The first clue was when his cheating husband told him to ‘man up’

Ever worry you're being basic, stupid or just blind? It's a common challenge, but not necessarily because of the reasons we think.

Q:

I’ve been dating a pretty perfect person for about a year. One of the things that attracts me to them is their exacting and precise way about everything. When they get something done, they get it done right. 

Dinner parties are done by searching Martha Stewart videos. Every home task is researched and organized from concept to completion. The most obscure music is analyzed, and every movie is hashed out afterward.

I’m the opposite. If people are coming over, I want to make popcorn and put a few bottles of booze on the counter. I listen to pop radio and don’t care enough about most movies to talk about them afterward. I enjoy the results of my partner’s efforts, and I admire their commitment, but I don’t care enough to do things that way myself.

If something needs doing, I’m fine with “fine.” I’m OK with functional. I’m… basic. I admit it. I’m basic!

My partner says they love me as I am, and that my way is “cute.” Still, I don’t think they find themselves admiring me the same way I do them. I love this person deeply, but I fear I’ll never live up to their standards, and usually I just feel like I’m not good enough.

Dear Practically Perfect:

First and foremost, no one can make you feel inadequate but you. Even if your partner was actively trying to make you feel that way, it’s up to you to accept or reject such bullshit.

In your case, it sounds like they’re not abusing or gaslighting you, and that you may be sabotaging yourself. In fact, you may actually be “perfect” for Mx. Perfect. While you (and maybe them, over time) may find that there is no such thing as perfection, and pursuing it obsessively is an anxiety attack waiting to happen, their approach is just them being them. As beautiful as that is, so is you being you.

Opposites do attract — and for good reasons. Maybe your partner can learn to be a tinge less relentless, and maybe you can learn to nudge closer to minding a detail or two. In the meantime, believe them when they say they love you. And by all means, relax and enjoy the fancy meals, well organized home, exposure to cool music and insight on movies.

Q:

My husband had an affair with another guy about two years after we met but supposedly cut it off. Unbeknownst to me, they kept it up for 20 years. During that time, we built a life together as husbands, and in an effort to salvage that, he agreed to end the love part of their relationship.

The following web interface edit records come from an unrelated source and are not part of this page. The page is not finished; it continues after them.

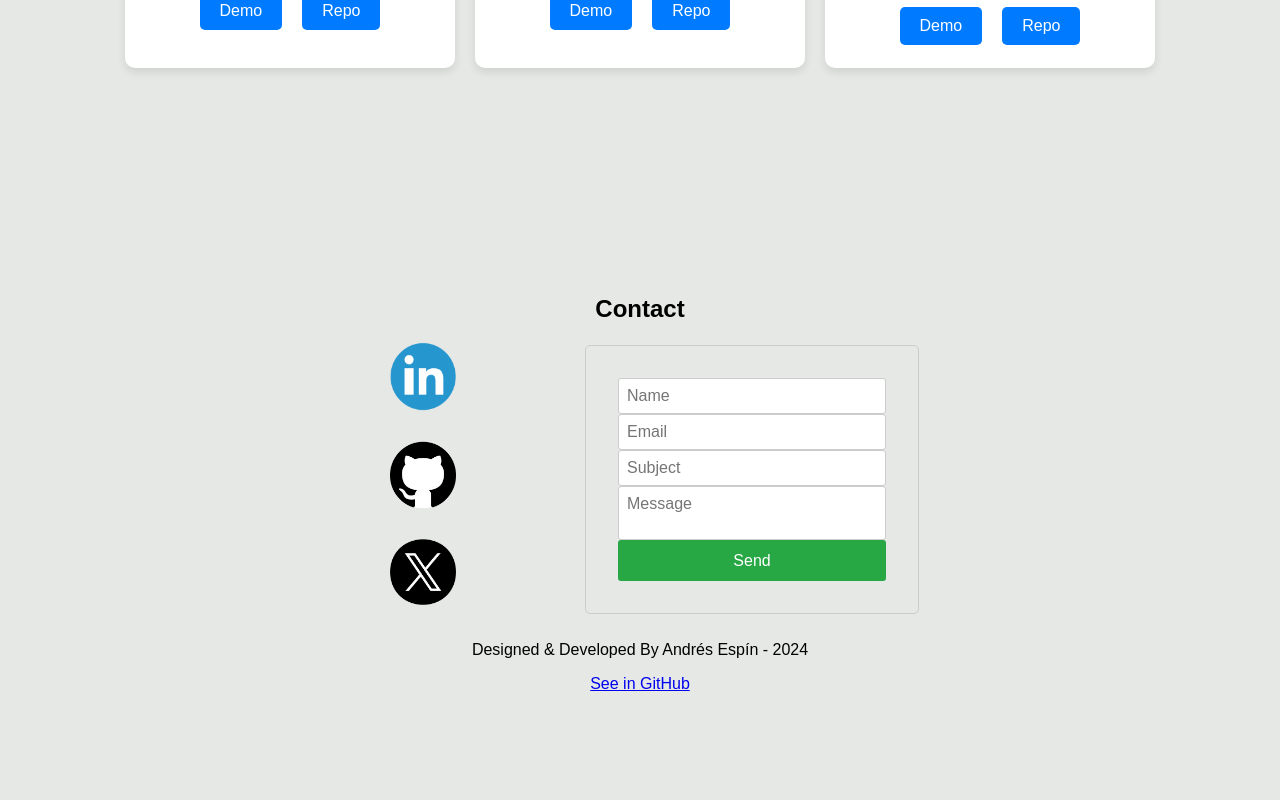
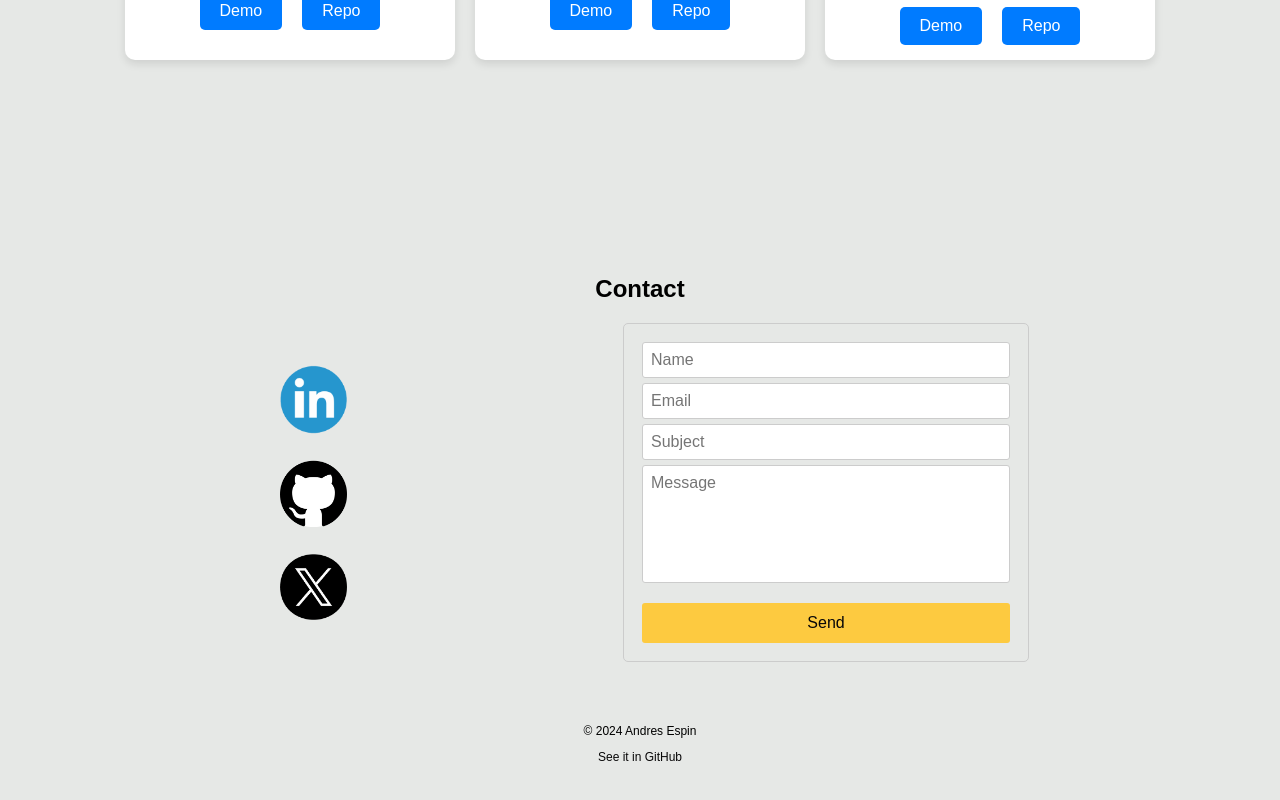
Before and after one commit to andres3m/personal-website, a React (Create React App) app: page / in a window 1280 px wide. Shown: the part 1990-2790 px from the top of the page. Built offline with nearby package versions, Linux system fonts and the light colour scheme.

Commit message:
#5 Contact section update

```diff
--- a/src/App.css
+++ b/src/App.css
@@ -58,7 +58,7 @@ section {
   align-items: center;
   justify-content: center;
   row-gap: 20px;
-  column-gap: 100px;
+  column-gap: 20%;
 }
 
 #job-title{
@@ -162,3 +162,22 @@ section {
   background-color: #ff6600;
   justify-content: center;
 } */
+
+footer {
+  padding-top: 50px;
+  display: flex;
+  flex-direction: column;
+  align-items: center;
+
+  font-size: 12px;
+  /* background-color: #DF2935; */
+  font-family: inherit;
+  text-decoration: none;
+}
+
+#footer-repo-link{
+  font-size: 12px;
+  font-family: inherit;
+  color: #080708;
+  text-decoration: none;
+}
--- a/src/App.js
+++ b/src/App.js
@@ -103,8 +103,8 @@ function App() {
           <ContactForm/>
         </div>
         <footer>
-          <p id="footer-text">Designed & Developed By Andrés Espín - 2024</p>
-          <a id = "footer-repo-link" href="https://github.com/andres3m/personal-website">See in GitHub</a>
+          <p id="footer-text">© 2024 Andres Espin</p>
+          <a id = "footer-repo-link" href="https://github.com/andres3m/personal-website">See it in GitHub</a>
         </footer>
       </section>
     </div>
--- a/src/Components/ContactForm/contactForm.css
+++ b/src/Components/ContactForm/contactForm.css
@@ -3,22 +3,26 @@ form {
     flex-direction: column;
     max-width: 700px;
     /* margin: 0 auto; */
-    padding: 2rem;
+    padding: 1.1rem;
     border: 1px solid #ccc;
     border-radius: 5px;
     font-family: Arial, sans-serif;
     font-size: 16px;
+    gap:20px;
 }
 
-ul {
+form > ul {
+    display: flex;
+    flex-direction: column;
+    gap: 5px;
     list-style: none;
     padding: 0;
     margin: 0;
   }
 
-div {
+/* div {
     margin-bottom: 0.5rem;
-}
+} */
 
 /* label {
     display: flex;
@@ -32,7 +36,7 @@ input, textarea {
     flex-direction: column;
     align-items: center;
     justify-content: center;
-    width: 250px;
+    width: 350px;
     padding: 0.5rem;
     border: 1px solid #ccc;
     border-radius: 3px;
@@ -42,26 +46,27 @@ input, textarea {
 
 textarea {
     resize: none;
-    width: 250px;
+    height: 100px;
 }
-
 
 button {
     display: flex;
     justify-content: center;
     width: 100%;
     padding: 0.7rem;
-    background-color: #28a745;
-    color: white;
+    background-color: #FDCA40;
+    color: #080708;
     border: none;
     border-radius: 3px;
     cursor: pointer;
     font-family: inherit;
     font-size: inherit;
+    font-weight: 500;
 }
 
 button:hover {
-    background-color: #218838;
+    background-color: #f5b400;
+    color: #080708;
 }
 
 /* p {
--- a/src/Components/ContactLinks/contactLinks.css
+++ b/src/Components/ContactLinks/contactLinks.css
@@ -3,13 +3,18 @@
     flex-direction: column;
     gap: 20pt;
     align-items: center;
-    justify-items: center;
+    justify-content: center;
     width: 10%;
   }
-
 
   .contact-links-logo {
     max-width: 5%;
     border: none;
     min-width: 50pt;
   }
+
+  div > a {
+    display: flex;
+    align-items: center;
+    justify-content: center;
+  }
--- a/src/Components/ProjectCards/projectCards.css
+++ b/src/Components/ProjectCards/projectCards.css
@@ -12,6 +12,7 @@
     flex-wrap: wrap;
     justify-content: center;
     gap: 20px;
+    margin-bottom: 50px;
   }
 
   .project-card {
```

I do believe that he has not seen this guy again since our agreement, but they are having some phone conversations. My husband says it’s OK because they are just friends now, and that I am unreasonable and being “stupid.”

Should I “man up” as he says and accept that I “won,” or is it fair to ask that even these calls stop?

Dear Just Wrong:

You’re not stupid, but you may be blind. While people can change sometimes, your husband appears not to have even tried. The pattern of behavior — making promises, doing whatever he wants afterward while lying about it — has lasted 20 years. 

Even if we assume that they really are “just friends” now, you’ve got a big problem. Logically, friends on the phone do no harm, especially compared to two decades of lies. But emotionally and taken in the spirit of rebuilding trust, it’s unreasonable. Actually, it’s egregious for him to ask you to put up with it.

Where you go from here is a tough road no matter what you decide. If your husband is as willing to make a change as he says, and you are willing to believe he’s capable of it, you’ll both have to work hard to make it happen. Deciding to leave would be difficult as well, but if the only person you trust is you, you’d still be in better company alone.

Whichever way you go, learn to think more of yourself without his characterizations, and unpack the toxic phrase “man up.” Better yet, throw it out without wasting another minute on it.

The Q is for entertainment purposes and not professional counseling. Send your burning Qs to [email protected]

Illustration by Brad Gibson

This column originally appeared in Q magazine. Read the latest issue, enjoy all of the past editions of The Q advice column, and look for a new issue of Q each week online and around town.